TASK ITEM:
Each entry below must be written out exactly, with pictures left out.

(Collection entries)
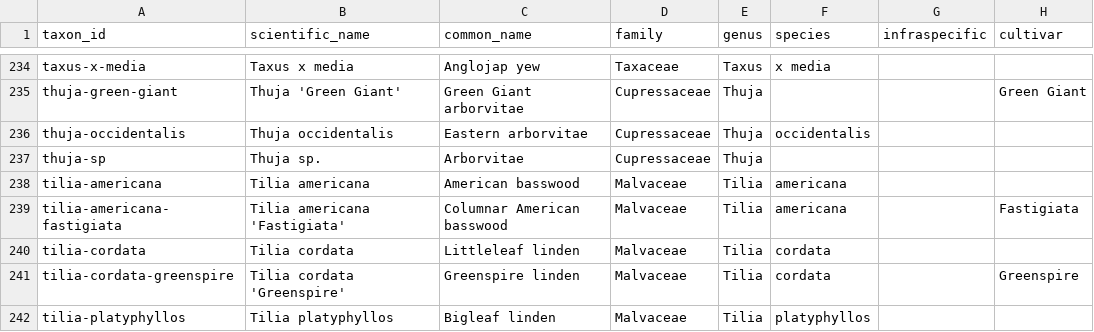
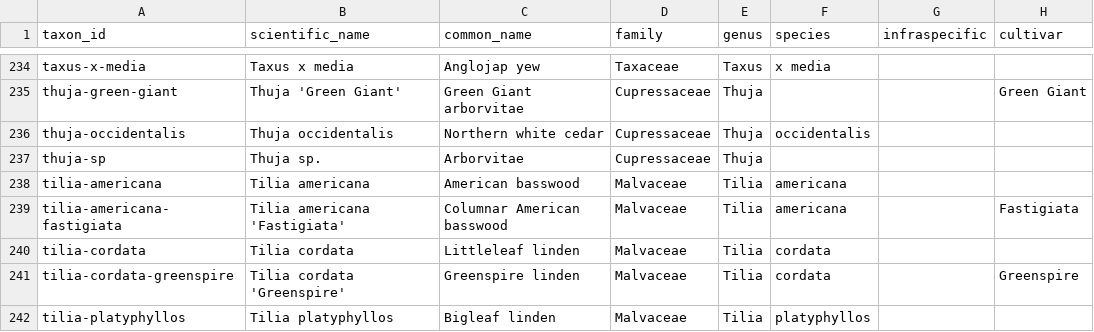
Before and after one commit to durodriguez/Florestas_VT, a CSV file: data/taxa.csv, drawn as a sheet; only a part is shown, gaps mark what is left out; the diff names each change by its address in the sheet, - before the commit and + after, or states it on an @@ line.

```diff
--- a/data/taxa.csv
+++ b/data/taxa.csv
-C236 (common_name): Eastern arborvitae
+C236 (common_name): Northern white cedar
```
Also changed, not shown: data/species-aliases.csv.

YOUR RESPONSE:
Before and after one commit to durodriguez/Florestas_VT, a CSV file: data/taxa.csv, drawn as a sheet; only a part is shown, gaps mark what is left out; the diff names each change by its address in the sheet, - before the commit and + after, or states it on an @@ line.

```diff
--- a/data/taxa.csv
+++ b/data/taxa.csv
-C236 (common_name): Eastern arborvitae
+C236 (common_name): Northern white cedar
```
Also changed, not shown: data/species-aliases.csv.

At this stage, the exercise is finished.